Return a copy of every line in the records that includes the word "float".

Segment Start: Records supplied

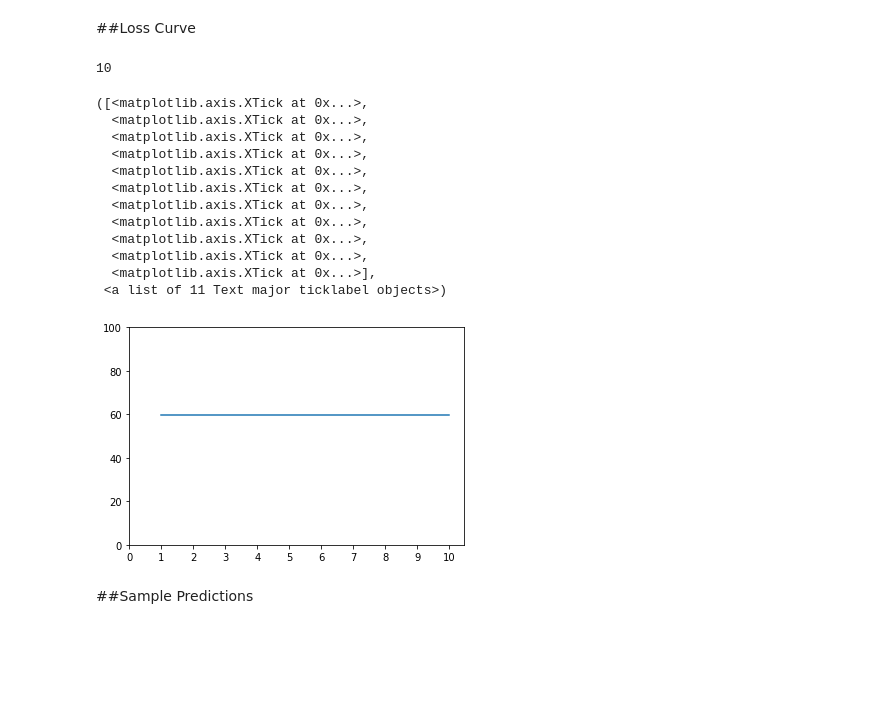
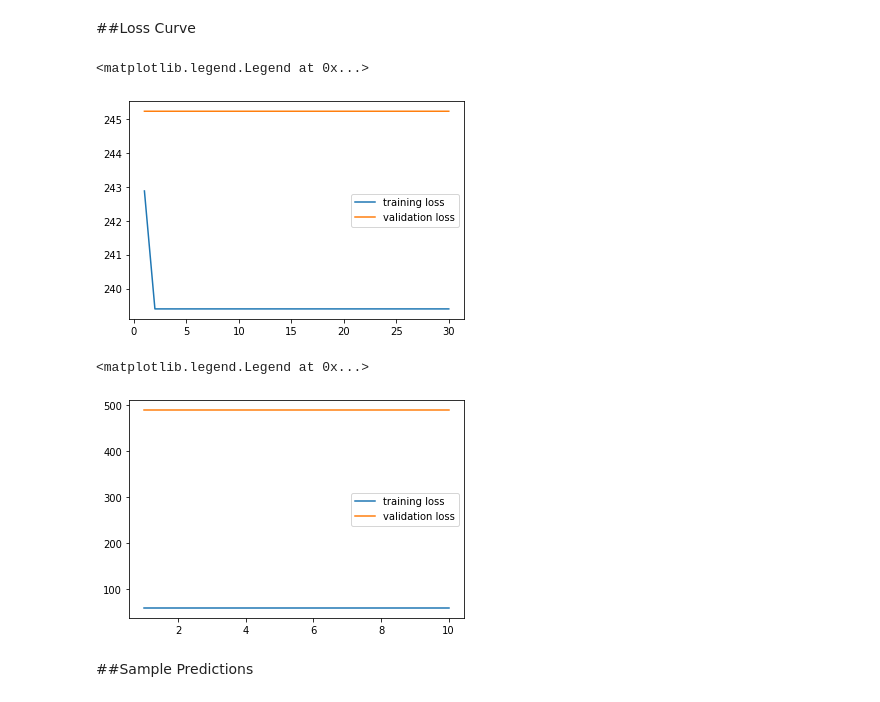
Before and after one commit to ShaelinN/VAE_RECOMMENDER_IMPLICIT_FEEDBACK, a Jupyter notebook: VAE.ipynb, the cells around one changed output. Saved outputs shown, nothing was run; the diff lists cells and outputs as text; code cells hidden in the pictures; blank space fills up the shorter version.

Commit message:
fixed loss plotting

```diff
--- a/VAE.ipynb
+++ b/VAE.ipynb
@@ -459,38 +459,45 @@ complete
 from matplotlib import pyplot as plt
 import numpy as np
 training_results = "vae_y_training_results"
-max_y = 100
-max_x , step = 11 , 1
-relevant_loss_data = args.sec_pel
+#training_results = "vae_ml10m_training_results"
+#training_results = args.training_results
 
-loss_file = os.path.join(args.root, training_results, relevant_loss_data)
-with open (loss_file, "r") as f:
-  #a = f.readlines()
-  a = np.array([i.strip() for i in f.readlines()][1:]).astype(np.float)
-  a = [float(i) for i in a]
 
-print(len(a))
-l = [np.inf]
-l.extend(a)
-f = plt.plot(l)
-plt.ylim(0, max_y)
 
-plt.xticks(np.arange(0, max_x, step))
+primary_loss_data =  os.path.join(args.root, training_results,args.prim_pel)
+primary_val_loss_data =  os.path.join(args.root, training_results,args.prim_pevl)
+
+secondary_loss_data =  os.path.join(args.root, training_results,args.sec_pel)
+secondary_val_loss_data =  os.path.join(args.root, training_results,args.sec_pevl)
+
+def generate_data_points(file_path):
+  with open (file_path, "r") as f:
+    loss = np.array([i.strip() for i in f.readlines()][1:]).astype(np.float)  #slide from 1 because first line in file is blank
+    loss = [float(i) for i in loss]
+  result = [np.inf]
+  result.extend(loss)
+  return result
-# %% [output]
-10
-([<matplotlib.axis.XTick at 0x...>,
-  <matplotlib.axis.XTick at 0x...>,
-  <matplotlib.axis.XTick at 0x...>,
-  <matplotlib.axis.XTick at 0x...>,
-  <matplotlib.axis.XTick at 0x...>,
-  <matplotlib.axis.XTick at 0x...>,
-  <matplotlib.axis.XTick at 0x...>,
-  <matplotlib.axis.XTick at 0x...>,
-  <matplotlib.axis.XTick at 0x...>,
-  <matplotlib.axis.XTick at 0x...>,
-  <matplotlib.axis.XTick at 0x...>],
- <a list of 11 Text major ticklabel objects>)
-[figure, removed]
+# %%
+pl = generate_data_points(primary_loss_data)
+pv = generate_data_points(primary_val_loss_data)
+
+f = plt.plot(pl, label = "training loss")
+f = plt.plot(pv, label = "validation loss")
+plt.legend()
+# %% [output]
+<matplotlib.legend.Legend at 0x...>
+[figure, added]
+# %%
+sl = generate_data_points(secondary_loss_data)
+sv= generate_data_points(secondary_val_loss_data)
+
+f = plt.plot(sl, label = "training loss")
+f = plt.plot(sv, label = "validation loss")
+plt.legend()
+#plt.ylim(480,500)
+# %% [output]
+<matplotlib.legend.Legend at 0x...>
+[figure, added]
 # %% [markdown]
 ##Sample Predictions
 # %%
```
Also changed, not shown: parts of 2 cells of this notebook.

Segment End: Records supplied

◆ Written answer ◆
-  a = np.array([i.strip() for i in f.readlines()][1:]).astype(np.float)
-  a = [float(i) for i in a]
+    loss = np.array([i.strip() for i in f.readlines()][1:]).astype(np.float)  #slide from 1 because first line in file is blank
+    loss = [float(i) for i in loss]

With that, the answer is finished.